* **Extracted records**
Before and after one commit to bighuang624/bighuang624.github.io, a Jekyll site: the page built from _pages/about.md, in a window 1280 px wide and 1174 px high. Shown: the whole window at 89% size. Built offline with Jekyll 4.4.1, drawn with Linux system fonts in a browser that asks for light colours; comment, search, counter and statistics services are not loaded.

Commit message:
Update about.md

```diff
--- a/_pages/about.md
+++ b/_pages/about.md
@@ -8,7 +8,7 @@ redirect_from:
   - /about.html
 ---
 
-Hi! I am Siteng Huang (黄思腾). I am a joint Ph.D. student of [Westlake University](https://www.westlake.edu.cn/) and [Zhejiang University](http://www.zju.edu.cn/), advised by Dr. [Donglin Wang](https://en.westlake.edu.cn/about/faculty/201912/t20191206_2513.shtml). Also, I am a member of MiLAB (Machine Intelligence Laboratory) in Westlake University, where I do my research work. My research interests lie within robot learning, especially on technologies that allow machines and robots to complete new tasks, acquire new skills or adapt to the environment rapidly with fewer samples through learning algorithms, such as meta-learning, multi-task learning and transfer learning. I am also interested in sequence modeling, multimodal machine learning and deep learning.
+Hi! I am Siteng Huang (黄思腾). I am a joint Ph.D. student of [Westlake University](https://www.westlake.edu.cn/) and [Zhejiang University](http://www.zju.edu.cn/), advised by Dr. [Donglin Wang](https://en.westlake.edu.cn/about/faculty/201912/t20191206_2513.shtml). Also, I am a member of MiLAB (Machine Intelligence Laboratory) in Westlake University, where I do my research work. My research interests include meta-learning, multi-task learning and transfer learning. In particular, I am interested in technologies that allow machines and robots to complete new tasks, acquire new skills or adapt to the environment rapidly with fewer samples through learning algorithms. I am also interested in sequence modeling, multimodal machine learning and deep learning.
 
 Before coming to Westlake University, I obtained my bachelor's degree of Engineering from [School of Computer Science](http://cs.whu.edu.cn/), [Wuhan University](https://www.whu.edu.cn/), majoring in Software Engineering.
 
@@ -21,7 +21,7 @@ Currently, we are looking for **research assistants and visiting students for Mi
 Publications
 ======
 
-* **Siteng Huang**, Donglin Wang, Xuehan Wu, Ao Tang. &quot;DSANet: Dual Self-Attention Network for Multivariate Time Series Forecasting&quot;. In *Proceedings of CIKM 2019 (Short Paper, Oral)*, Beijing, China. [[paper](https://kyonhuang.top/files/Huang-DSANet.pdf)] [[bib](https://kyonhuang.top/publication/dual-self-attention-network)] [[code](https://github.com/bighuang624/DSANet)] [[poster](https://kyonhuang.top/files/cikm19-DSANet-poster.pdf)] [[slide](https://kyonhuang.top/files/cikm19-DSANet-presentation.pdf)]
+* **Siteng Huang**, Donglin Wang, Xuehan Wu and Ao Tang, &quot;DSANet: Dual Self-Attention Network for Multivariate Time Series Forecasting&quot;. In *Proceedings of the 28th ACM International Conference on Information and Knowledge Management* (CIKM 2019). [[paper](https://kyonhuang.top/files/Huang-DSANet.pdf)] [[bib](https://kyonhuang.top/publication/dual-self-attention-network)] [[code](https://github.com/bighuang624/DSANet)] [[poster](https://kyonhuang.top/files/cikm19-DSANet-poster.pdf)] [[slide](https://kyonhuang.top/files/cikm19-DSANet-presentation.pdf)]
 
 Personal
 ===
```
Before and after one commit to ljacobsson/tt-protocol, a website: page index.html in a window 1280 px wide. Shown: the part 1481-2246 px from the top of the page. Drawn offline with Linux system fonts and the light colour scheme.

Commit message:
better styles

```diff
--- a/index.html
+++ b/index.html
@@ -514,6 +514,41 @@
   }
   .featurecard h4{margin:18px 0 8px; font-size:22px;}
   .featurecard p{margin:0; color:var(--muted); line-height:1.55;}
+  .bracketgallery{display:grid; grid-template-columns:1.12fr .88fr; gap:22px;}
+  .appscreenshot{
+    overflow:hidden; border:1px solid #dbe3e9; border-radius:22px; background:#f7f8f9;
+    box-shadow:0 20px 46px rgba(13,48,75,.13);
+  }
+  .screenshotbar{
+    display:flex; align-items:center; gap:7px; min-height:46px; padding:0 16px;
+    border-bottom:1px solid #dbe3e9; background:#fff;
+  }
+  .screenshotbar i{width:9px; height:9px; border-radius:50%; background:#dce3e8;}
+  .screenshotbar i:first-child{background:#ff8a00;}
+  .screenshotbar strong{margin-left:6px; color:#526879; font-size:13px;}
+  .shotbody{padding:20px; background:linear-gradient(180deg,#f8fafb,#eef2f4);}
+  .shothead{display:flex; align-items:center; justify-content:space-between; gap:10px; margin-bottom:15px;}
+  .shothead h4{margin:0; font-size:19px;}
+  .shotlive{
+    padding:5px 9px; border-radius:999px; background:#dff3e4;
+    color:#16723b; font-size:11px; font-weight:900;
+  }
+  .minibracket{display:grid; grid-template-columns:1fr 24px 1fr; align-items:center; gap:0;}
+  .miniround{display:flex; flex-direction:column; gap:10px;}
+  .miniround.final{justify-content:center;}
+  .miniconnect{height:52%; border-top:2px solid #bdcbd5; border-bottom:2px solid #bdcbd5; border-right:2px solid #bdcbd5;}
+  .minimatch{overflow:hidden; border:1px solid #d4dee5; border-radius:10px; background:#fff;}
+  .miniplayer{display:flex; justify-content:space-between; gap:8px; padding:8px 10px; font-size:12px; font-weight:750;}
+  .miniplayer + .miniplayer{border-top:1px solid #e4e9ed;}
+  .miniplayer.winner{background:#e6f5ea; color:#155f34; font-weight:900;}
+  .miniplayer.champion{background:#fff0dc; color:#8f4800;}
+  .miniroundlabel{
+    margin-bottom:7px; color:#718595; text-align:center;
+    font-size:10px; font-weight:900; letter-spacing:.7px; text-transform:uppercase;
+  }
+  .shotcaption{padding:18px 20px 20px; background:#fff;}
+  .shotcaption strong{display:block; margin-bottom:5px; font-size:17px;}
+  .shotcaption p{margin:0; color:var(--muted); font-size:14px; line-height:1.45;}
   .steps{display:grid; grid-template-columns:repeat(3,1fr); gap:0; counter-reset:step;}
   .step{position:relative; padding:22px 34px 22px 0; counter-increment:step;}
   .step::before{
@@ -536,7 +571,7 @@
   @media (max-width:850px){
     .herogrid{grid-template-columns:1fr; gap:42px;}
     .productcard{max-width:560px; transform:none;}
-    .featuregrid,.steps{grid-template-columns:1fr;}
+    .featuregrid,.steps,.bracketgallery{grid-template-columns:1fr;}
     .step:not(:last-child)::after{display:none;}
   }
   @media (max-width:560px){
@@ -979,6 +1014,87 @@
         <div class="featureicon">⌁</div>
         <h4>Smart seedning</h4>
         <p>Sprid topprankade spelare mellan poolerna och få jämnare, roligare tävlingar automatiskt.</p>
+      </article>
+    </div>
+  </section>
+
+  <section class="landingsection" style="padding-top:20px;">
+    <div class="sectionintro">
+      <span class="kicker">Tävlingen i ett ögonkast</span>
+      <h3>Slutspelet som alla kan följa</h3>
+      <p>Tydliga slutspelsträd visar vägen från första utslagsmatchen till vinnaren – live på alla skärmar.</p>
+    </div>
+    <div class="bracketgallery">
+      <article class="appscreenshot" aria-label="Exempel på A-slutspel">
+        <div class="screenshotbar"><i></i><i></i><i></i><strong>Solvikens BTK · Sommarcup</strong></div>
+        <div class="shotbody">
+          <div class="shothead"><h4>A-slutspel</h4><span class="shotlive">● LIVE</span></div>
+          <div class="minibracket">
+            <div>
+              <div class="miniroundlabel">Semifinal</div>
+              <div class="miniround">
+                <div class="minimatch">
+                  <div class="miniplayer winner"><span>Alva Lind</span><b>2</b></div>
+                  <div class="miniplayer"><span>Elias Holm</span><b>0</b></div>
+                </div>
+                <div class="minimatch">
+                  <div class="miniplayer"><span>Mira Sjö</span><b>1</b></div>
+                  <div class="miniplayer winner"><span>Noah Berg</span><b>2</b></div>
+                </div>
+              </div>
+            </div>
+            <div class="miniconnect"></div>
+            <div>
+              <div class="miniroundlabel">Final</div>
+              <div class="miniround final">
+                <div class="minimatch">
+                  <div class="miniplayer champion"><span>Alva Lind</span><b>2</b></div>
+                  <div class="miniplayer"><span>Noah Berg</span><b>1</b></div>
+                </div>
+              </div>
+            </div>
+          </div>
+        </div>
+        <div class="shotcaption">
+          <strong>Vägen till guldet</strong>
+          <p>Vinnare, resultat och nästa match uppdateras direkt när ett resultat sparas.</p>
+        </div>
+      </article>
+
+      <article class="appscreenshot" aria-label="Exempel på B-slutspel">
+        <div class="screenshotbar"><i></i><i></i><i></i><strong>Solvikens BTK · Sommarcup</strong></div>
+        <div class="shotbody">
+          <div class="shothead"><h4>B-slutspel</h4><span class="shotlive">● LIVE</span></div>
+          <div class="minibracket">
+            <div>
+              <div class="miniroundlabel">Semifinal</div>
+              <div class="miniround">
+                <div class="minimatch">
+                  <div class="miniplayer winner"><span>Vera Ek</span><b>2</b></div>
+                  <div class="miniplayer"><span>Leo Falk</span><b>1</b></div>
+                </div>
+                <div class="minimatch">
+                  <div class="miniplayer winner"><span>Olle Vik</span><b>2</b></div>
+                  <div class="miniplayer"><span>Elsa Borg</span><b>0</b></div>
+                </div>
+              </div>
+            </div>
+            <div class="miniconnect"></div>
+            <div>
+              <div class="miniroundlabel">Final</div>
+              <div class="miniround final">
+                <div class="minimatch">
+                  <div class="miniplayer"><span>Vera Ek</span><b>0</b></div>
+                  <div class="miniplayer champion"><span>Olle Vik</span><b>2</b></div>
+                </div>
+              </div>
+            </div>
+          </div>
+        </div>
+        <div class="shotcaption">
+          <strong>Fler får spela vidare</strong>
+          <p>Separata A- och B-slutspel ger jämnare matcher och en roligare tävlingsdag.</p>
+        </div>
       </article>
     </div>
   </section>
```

* **Problem to solve**
Look over the entries for "justify", then copy every line that includes that string.

* **Finished exercise**
+  .shothead{display:flex; align-items:center; justify-content:space-between; gap:10px; margin-bottom:15px;}
+  .miniround.final{justify-content:center;}
+  .miniplayer{display:flex; justify-content:space-between; gap:8px; padding:8px 10px; font-size:12px; font-weight:750;}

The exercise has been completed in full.